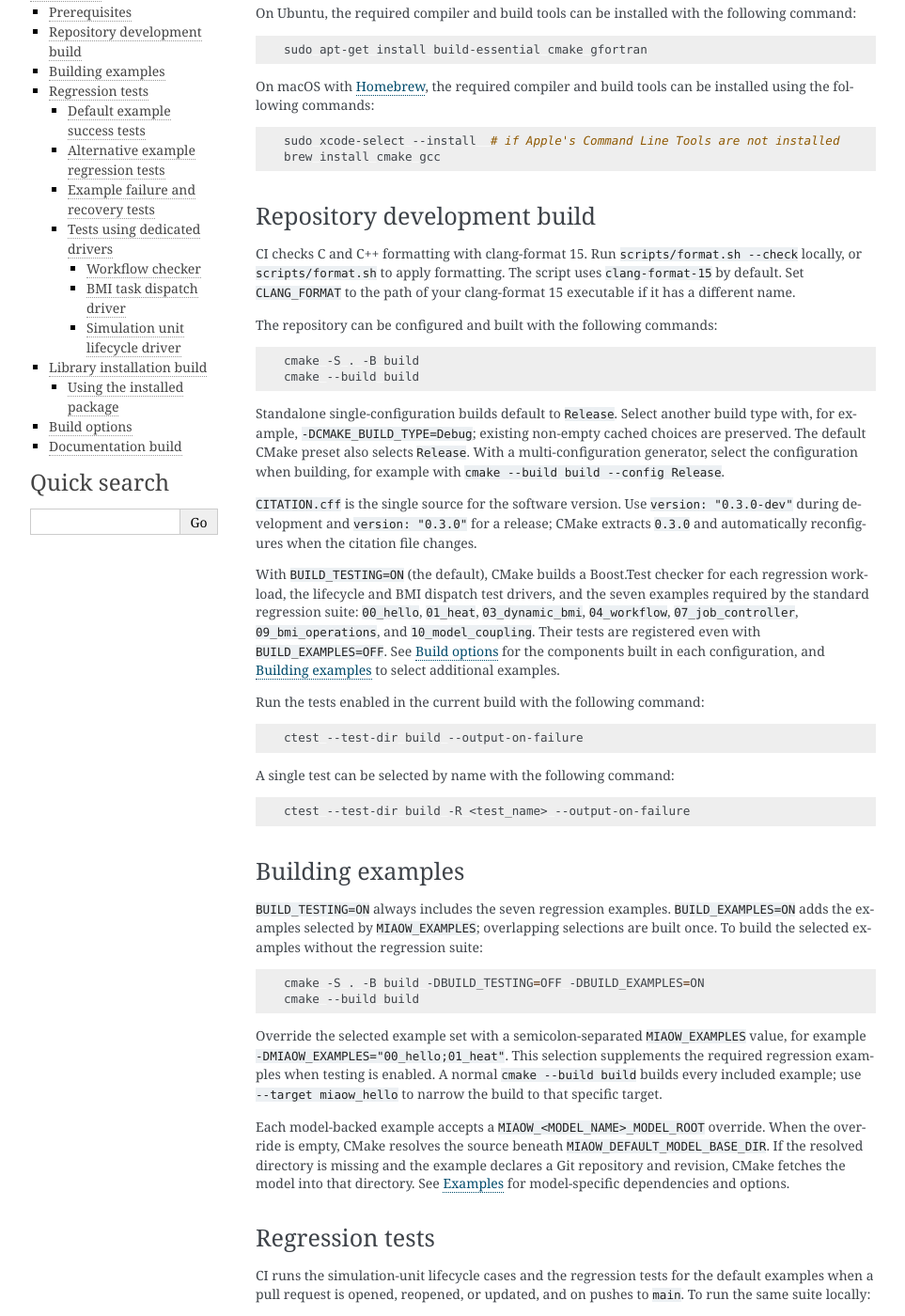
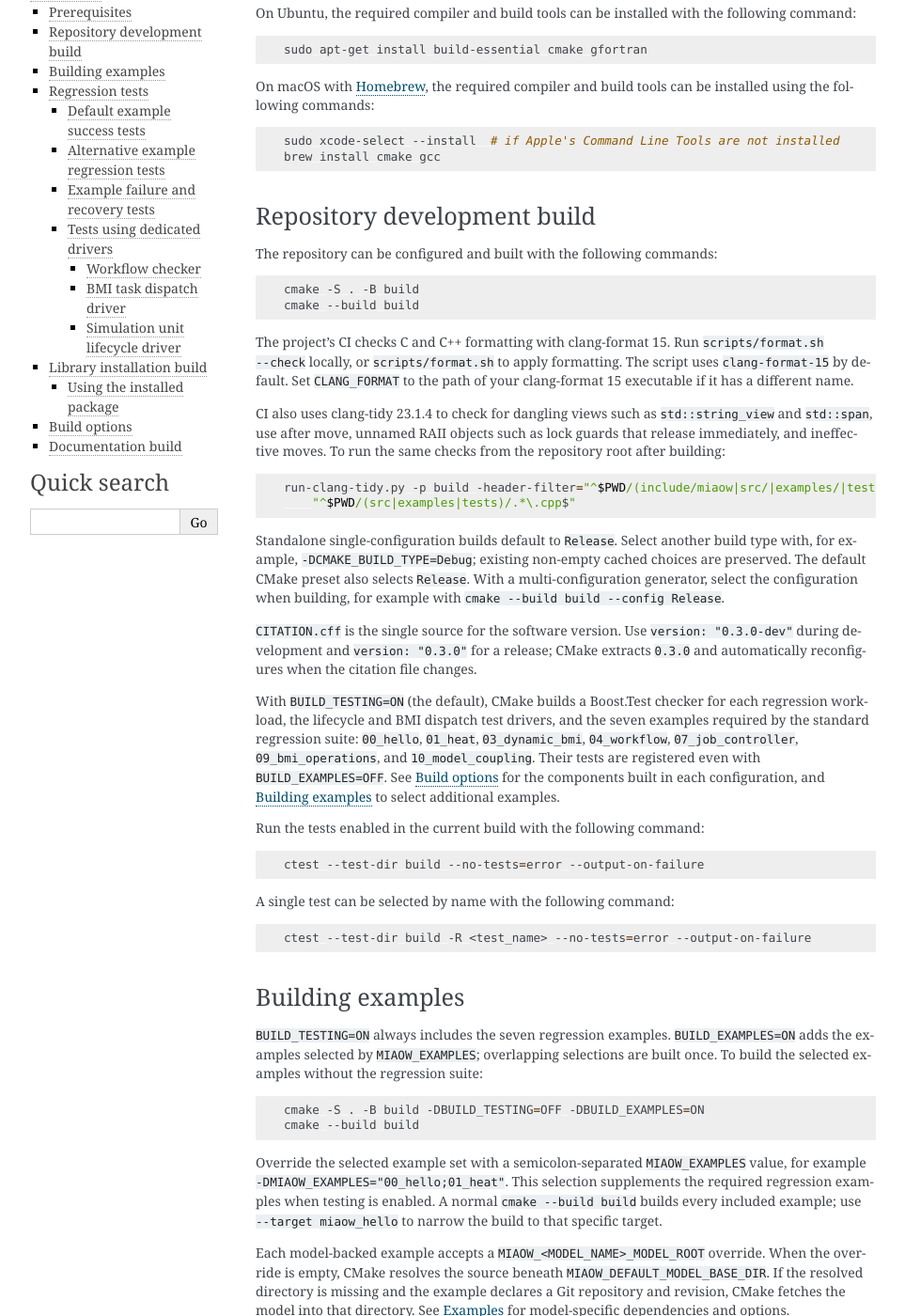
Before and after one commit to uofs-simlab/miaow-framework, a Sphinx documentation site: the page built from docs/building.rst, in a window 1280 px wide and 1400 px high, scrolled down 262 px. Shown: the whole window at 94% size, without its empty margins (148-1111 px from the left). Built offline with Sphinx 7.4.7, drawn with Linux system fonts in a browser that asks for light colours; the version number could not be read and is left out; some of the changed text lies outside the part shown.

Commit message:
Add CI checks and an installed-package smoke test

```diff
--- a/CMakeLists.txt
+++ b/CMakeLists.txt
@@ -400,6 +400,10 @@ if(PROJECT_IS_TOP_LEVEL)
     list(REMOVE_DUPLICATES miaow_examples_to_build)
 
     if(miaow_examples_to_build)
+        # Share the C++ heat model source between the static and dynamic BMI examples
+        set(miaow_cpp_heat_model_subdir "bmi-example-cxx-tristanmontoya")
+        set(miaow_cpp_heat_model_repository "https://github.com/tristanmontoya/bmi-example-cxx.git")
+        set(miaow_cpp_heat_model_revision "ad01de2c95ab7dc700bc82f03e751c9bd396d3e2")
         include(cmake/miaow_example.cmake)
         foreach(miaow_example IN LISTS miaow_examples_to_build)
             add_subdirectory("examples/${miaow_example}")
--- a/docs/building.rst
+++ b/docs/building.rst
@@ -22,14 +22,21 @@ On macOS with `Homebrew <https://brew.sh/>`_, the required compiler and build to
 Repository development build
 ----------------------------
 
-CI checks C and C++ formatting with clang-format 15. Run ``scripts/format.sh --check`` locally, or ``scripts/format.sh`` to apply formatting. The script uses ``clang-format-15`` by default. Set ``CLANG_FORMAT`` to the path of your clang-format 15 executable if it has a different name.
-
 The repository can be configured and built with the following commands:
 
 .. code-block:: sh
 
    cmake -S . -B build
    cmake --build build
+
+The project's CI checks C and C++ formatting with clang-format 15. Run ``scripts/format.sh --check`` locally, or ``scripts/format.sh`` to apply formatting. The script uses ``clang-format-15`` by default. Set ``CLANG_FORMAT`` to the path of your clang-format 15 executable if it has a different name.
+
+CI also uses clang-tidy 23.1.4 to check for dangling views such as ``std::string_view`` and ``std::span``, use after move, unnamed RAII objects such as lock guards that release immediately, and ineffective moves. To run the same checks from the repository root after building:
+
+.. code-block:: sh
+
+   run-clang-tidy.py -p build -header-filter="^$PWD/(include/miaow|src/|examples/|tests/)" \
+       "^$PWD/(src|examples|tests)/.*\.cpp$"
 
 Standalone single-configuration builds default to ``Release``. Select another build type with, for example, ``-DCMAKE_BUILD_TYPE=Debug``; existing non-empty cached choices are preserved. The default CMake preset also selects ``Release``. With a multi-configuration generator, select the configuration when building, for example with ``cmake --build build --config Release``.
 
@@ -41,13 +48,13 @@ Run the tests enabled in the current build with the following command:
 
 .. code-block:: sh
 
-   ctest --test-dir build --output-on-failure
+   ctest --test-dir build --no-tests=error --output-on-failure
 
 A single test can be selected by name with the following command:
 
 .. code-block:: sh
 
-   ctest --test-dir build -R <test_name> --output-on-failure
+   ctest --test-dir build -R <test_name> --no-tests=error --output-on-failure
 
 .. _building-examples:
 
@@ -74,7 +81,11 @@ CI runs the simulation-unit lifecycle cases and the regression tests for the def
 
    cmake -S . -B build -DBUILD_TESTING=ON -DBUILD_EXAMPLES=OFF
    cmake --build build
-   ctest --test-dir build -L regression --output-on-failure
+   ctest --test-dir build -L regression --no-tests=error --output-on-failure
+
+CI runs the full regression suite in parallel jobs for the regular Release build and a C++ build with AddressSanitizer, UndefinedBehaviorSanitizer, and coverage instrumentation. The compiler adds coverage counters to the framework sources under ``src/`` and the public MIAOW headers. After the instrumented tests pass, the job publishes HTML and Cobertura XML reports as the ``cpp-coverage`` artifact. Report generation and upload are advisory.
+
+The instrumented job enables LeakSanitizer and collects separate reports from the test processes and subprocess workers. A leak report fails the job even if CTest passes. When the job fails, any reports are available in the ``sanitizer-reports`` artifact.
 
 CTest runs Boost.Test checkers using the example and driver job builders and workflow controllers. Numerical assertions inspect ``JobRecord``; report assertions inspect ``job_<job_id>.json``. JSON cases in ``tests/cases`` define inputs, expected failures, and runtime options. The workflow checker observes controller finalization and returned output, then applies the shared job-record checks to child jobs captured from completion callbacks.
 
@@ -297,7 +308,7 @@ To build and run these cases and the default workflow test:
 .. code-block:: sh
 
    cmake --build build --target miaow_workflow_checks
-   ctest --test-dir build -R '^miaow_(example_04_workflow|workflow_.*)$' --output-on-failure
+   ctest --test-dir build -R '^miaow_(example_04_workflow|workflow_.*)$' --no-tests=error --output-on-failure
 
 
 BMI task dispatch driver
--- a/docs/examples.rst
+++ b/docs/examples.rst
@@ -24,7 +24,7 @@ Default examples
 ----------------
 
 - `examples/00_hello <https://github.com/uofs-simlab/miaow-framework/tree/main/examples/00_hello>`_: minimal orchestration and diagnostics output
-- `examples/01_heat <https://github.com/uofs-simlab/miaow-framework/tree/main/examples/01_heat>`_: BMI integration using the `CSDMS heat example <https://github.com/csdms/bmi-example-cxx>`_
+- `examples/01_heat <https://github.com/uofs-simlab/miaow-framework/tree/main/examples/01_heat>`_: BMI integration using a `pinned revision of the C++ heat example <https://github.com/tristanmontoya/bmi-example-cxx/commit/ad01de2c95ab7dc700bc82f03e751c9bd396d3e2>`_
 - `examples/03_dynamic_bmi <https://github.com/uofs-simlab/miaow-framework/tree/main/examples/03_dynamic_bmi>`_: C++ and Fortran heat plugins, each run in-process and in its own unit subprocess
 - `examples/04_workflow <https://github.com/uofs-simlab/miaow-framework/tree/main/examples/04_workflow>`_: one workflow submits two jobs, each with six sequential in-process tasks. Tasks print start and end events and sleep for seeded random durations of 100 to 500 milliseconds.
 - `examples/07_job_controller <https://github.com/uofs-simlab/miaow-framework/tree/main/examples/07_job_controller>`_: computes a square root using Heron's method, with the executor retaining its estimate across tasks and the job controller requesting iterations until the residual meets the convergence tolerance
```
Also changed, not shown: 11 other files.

------------------------------------------------------------

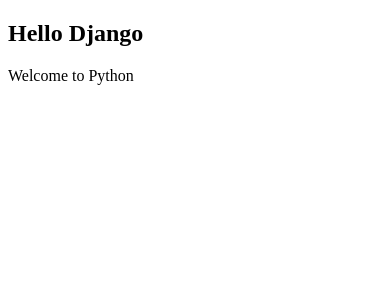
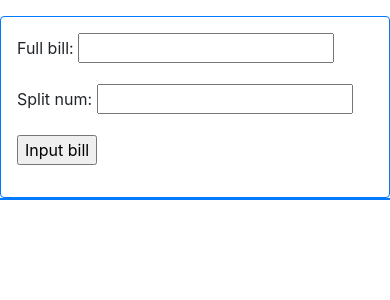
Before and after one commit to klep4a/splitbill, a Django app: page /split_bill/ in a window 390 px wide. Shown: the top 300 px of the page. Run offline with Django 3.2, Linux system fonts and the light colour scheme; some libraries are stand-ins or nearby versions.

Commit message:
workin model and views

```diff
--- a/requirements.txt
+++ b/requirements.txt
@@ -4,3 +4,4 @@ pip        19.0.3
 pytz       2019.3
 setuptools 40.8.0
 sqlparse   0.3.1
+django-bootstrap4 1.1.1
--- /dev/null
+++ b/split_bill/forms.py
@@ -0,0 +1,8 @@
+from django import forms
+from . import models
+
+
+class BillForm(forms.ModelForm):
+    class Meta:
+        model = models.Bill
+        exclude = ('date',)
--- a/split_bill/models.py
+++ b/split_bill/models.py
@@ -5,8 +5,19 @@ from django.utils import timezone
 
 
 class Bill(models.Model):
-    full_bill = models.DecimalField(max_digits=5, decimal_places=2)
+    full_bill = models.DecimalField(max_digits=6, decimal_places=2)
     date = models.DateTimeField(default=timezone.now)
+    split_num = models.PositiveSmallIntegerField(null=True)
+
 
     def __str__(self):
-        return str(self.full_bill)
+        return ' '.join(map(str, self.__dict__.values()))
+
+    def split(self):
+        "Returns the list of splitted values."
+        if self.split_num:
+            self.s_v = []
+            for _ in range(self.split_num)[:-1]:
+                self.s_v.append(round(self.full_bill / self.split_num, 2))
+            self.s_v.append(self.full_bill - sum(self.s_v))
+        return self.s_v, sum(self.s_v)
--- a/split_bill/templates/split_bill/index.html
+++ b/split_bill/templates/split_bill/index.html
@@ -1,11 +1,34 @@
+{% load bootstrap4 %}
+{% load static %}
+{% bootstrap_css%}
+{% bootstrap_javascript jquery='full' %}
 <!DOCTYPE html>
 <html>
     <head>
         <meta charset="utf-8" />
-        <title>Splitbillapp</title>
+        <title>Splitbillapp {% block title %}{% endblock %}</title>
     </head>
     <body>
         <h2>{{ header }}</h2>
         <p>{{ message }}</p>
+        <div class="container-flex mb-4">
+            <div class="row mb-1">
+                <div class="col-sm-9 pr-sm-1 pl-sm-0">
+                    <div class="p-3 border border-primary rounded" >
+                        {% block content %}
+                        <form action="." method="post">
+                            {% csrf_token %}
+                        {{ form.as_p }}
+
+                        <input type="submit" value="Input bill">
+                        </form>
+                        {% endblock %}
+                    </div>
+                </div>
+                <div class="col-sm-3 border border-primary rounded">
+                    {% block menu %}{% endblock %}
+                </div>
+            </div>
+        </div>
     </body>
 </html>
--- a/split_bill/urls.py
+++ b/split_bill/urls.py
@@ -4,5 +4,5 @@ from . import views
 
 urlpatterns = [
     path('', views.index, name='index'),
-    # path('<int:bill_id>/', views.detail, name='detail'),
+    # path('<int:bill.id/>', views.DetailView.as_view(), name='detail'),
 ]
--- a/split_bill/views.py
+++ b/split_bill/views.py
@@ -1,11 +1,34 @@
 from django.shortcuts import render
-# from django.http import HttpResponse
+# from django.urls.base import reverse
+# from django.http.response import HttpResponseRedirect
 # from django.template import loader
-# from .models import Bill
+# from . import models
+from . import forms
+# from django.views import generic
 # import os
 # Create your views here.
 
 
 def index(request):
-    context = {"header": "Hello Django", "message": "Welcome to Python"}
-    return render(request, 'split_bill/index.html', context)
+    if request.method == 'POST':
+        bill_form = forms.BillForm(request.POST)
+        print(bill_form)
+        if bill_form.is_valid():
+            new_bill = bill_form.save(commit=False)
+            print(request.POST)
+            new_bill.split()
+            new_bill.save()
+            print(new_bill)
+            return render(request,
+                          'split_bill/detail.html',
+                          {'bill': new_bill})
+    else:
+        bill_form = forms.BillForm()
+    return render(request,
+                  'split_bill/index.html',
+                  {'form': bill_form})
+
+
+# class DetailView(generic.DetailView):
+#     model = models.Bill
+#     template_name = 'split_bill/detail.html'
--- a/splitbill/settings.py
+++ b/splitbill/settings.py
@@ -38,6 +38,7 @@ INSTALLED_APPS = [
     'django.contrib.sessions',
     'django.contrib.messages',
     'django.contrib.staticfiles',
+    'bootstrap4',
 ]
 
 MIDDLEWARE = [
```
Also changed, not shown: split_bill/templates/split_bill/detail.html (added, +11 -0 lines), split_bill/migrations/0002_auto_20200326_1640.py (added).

------------------------------------------------------------

■ ASSIGNMENT
When a line above includes the word "class", please list that line.

■ TASK RESULT
+class BillForm(forms.ModelForm):
+    class Meta:
 class Bill(models.Model):
+        <div class="container-flex mb-4">
+            <div class="row mb-1">
+                <div class="col-sm-9 pr-sm-1 pl-sm-0">
+                    <div class="p-3 border border-primary rounded" >
+                <div class="col-sm-3 border border-primary rounded">
+# class DetailView(generic.DetailView):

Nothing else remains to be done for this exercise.